It’s 1992. Summer, but it’s cool enough in the Ardennes morning to be happy to put on the long underwear and overalls. Now we’re sitting over that first, anticipation-laced coffee:

“Professor?”

“Yes old boy?”

“Do you think it’d be ok if I called you Sid?”

A big grin. “You know, the tramps sleeping under the stairs of my hospital call me Sid. Don’t see why you couldn’t.”

There. That was easy. Only took two years.

Although I was a lifelong fan of Formula 1, I’d never heard of Sid Watkins when the Chief Medical Officer at Spa-Francorchamps decided to make me the “local guy”, riding in the back of Sid’s FIA Medical Car in 1990. I was a 35 year-old anaesthetist, and had been told, by everyone involved, how important, imposing, and difficult the English gent was.

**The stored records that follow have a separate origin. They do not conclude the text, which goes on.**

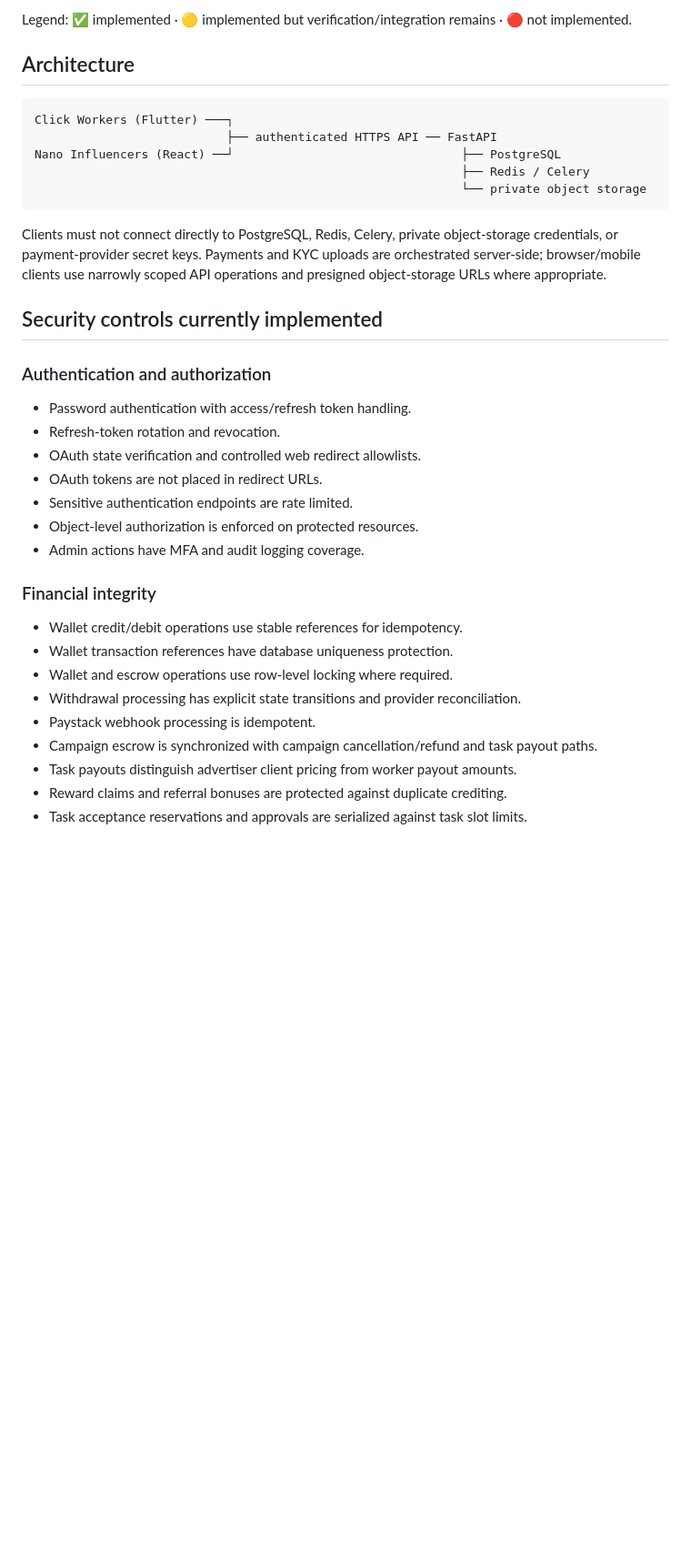
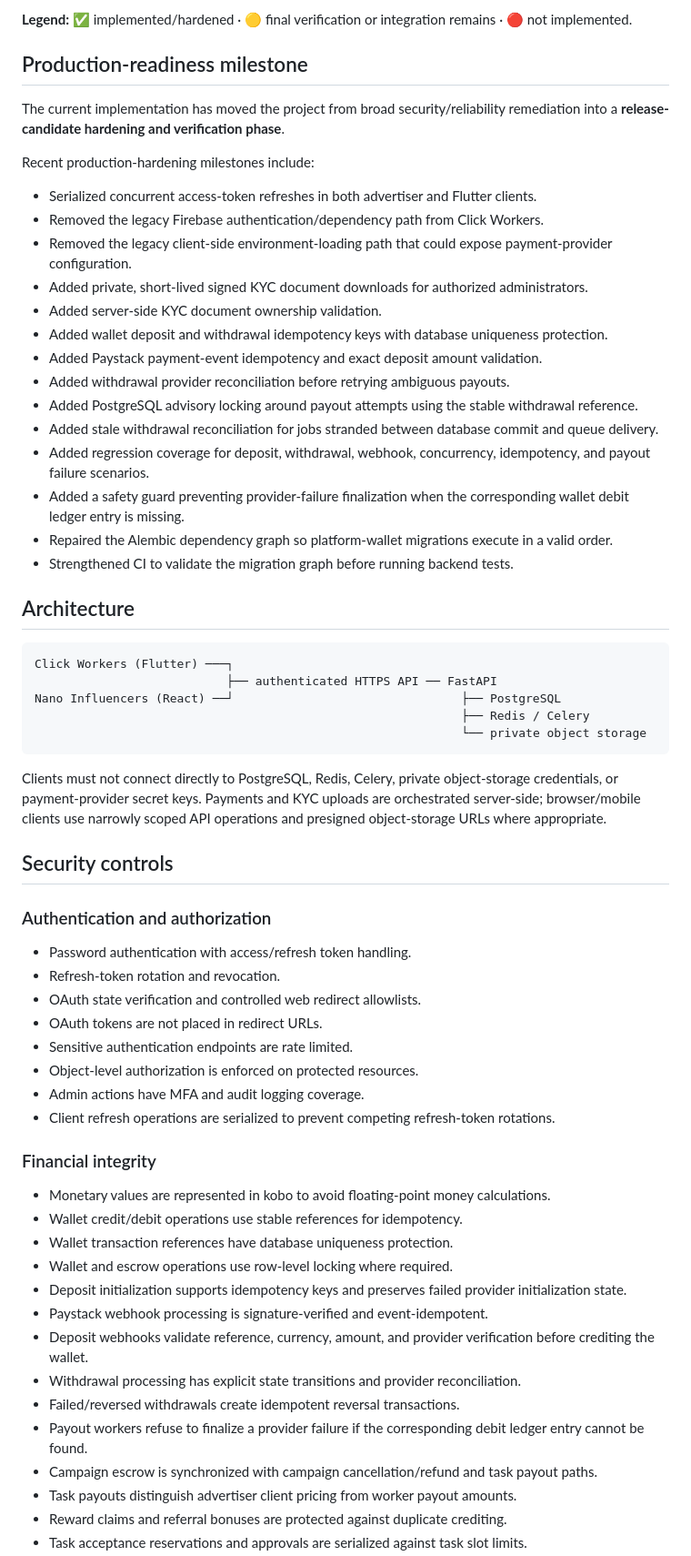
Before and after one commit to Nano-Influencers/nanoclick-platform, a Markdown page: README.md, the part around one of its changes. Shown at 91% size. Rendered like a GitHub page; blank space fills up the shorter version.

```diff
--- a/README.md
+++ b/README.md
@@ -28,5 +36,26 @@ The repository has undergone a substantial P0/P1 security and reliability harden
 
-Legend: ✅ implemented · 🟡 implemented but verification/integration remains · 🔴 not implemented.
+**Legend:** ✅ implemented/hardened · 🟡 final verification or integration remains · 🔴 not implemented.
+
+## Production-readiness milestone
+
+The current implementation has moved the project from broad security/reliability remediation into a **release-candidate hardening and verification phase**.
+
+Recent production-hardening milestones include:
+
+- Serialized concurrent access-token refreshes in both advertiser and Flutter clients.
+- Removed the legacy Firebase authentication/dependency path from Click Workers.
+- Removed the legacy client-side environment-loading path that could expose payment-provider configuration.
+- Added private, short-lived signed KYC document downloads for authorized administrators.
+- Added server-side KYC document ownership validation.
+- Added wallet deposit and withdrawal idempotency keys with database uniqueness protection.
+- Added Paystack payment-event idempotency and exact deposit amount validation.
+- Added withdrawal provider reconciliation before retrying ambiguous payouts.
+- Added PostgreSQL advisory locking around payout attempts using the stable withdrawal reference.
+- Added stale withdrawal reconciliation for jobs stranded between database commit and queue delivery.
+- Added regression coverage for deposit, withdrawal, webhook, concurrency, idempotency, and payout failure scenarios.
+- Added a safety guard preventing provider-failure finalization when the corresponding wallet debit ledger entry is missing.
+- Repaired the Alembic dependency graph so platform-wallet migrations execute in a valid order.
+- Strengthened CI to validate the migration graph before running backend tests.
 
 ## Architecture
 
@@ -40,7 +69,7 @@ Nano Influencers (React) ──┘                                ├── Post
 
 Clients must not connect directly to PostgreSQL, Redis, Celery, private object-storage credentials, or payment-provider secret keys. Payments and KYC uploads are orchestrated server-side; browser/mobile clients use narrowly scoped API operations and presigned object-storage URLs where appropriate.
 
-## Security controls currently implemented
+## Security controls
 
 ### Authentication and authorization
 
@@ -51,14 +80,20 @@ Clients must not connect directly to PostgreSQL, Redis, Celery, private object-s
 - Sensitive authentication endpoints are rate limited.
 - Object-level authorization is enforced on protected resources.
 - Admin actions have MFA and audit logging coverage.
+- Client refresh operations are serialized to prevent competing refresh-token rotations.
 
 ### Financial integrity
 
+- Monetary values are represented in kobo to avoid floating-point money calculations.
 - Wallet credit/debit operations use stable references for idempotency.
 - Wallet transaction references have database uniqueness protection.
 - Wallet and escrow operations use row-level locking where required.
+- Deposit initialization supports idempotency keys and preserves failed provider initialization state.
+- Paystack webhook processing is signature-verified and event-idempotent.
+- Deposit webhooks validate reference, currency, amount, and provider verification before crediting the wallet.
 - Withdrawal processing has explicit state transitions and provider reconciliation.
-- Paystack webhook processing is idempotent.
+- Failed/reversed withdrawals create idempotent reversal transactions.
+- Payout workers refuse to finalize a provider failure if the corresponding debit ledger entry cannot be found.
 - Campaign escrow is synchronized with campaign cancellation/refund and task payout paths.
 - Task payouts distinguish advertiser client pricing from worker payout amounts.
 - Reward claims and referral bonuses are protected against duplicate crediting.
```
Also changed, not shown: other parts of README.md (+63 -31 lines).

We found some common ground. Not difficult, you’d say, what with motor racing, medicine and cigars as shared starting points. Worked out fine. At least one big accident each weekend too, so we actually WORKED together.

This is the start of my third Grand Prix weekend. As usual, we’ve met at the medical centre, and hitched a ride to the paddock. I’ve screwed up the courage to ask. Cool. From now on it’s “Sid”.

1994. Two years later, twenty years ago, and I’m seeing Sid for the first time since Imola. Don’t know what to say. I know he loved Ayrton. He seems fine. Say nothing? We’d gotten to the medical car a few moments early, and were standing inside “la triangle” of La Source hairpin, which was (and is) our standby position.

“You ok?”

He leans against the door of the car and says, “We ran some fluid in, and got a pulse. Then the clouds moved a bit, and his face was in the sun. That’s when I knew . . .”

And that was it. We didn’t need to talk about medical care, about ambulances and extrications. This brilliant professor, this locomotive of a man, had lost a great friend.

It was remarkable to see, in the coming months and years, how Sid steered the steady, relentless progress of this “second revolution” in safety (the first, I’d say, was from when Sid came on board as FOCA surgeon in 1978 until the mid 80s). And how brilliantly it was all set up.

That’s what Sid was like – extraordinarily multifaceted. Nothing was done half way. Personality? The most charismatic person I’ve ever seen. Sid drew you in and held you there with his stories, his intelligence, and his heart. Intelligence? Just look where he brought our sport! But he also read voraciously – historical biographies were a particular favourite. And of course, a sense of humour that just didn’t stop.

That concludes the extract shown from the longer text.